Segment Start: Task material
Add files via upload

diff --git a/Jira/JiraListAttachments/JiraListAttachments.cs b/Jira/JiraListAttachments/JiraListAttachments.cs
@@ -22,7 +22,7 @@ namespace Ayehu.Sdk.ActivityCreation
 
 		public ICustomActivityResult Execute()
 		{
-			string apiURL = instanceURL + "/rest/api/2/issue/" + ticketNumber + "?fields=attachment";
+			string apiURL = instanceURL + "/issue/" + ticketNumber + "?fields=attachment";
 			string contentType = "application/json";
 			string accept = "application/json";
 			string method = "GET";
Segment End: Task material
Segment Start: Task material
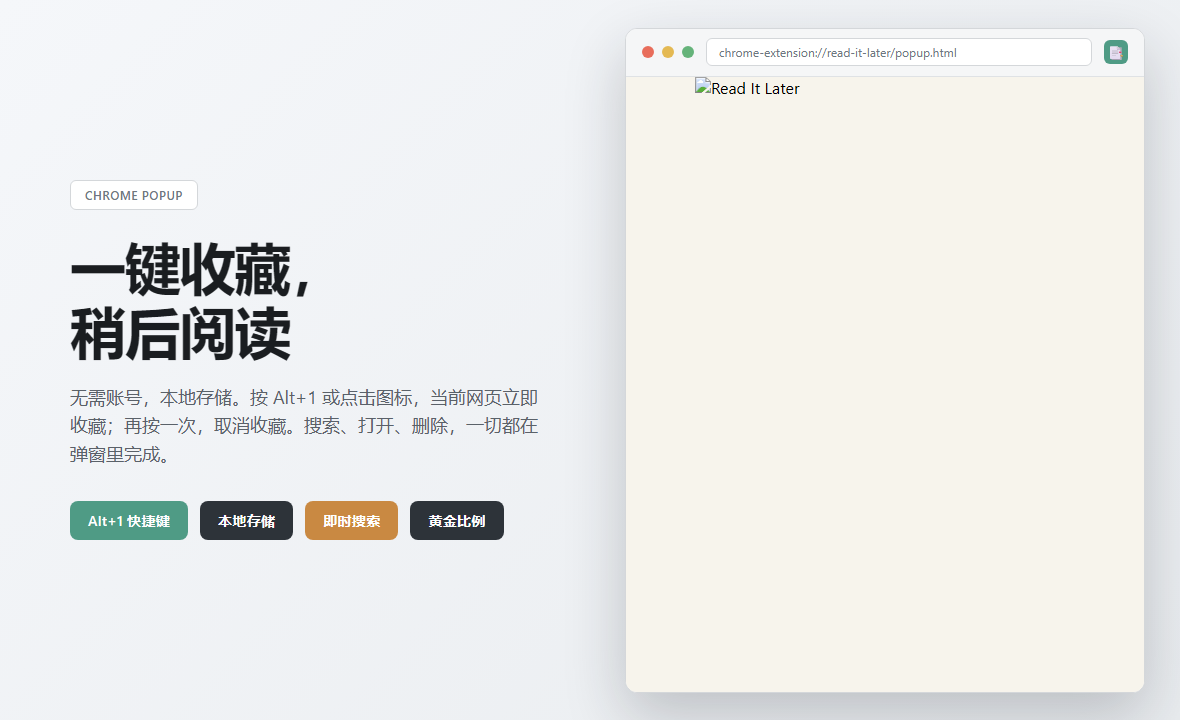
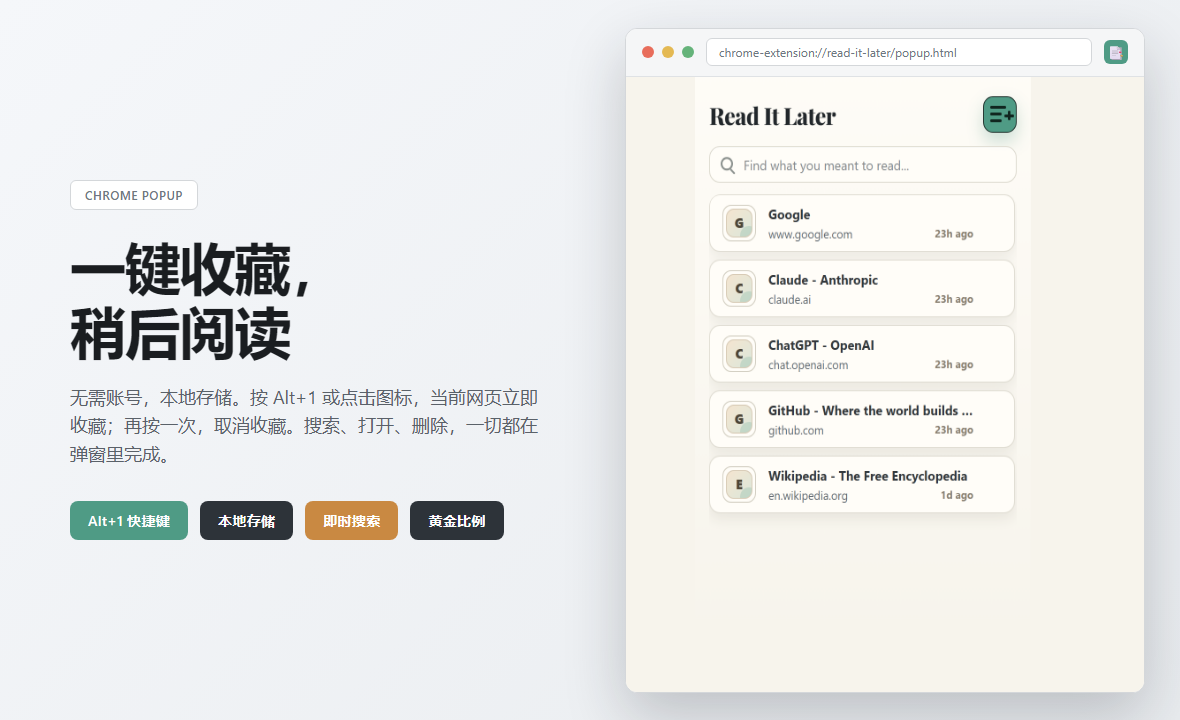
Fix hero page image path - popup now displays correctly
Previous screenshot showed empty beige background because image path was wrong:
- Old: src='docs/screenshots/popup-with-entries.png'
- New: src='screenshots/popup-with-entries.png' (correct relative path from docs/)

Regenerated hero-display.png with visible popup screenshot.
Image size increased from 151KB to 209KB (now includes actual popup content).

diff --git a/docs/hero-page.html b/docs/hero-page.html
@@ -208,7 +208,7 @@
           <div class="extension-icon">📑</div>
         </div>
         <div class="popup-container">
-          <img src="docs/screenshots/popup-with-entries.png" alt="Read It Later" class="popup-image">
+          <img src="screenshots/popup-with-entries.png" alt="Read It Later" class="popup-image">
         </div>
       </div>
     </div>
Segment End: Task material
### Task item
Would you please filter the lines above and copy every one that includes "docs"?

### Finished exercise
- Old: src='docs/screenshots/popup-with-entries.png'
- New: src='screenshots/popup-with-entries.png' (correct relative path from docs/)
diff --git a/docs/hero-page.html b/docs/hero-page.html
-          <img src="docs/screenshots/popup-with-entries.png" alt="Read It Later" class="popup-image">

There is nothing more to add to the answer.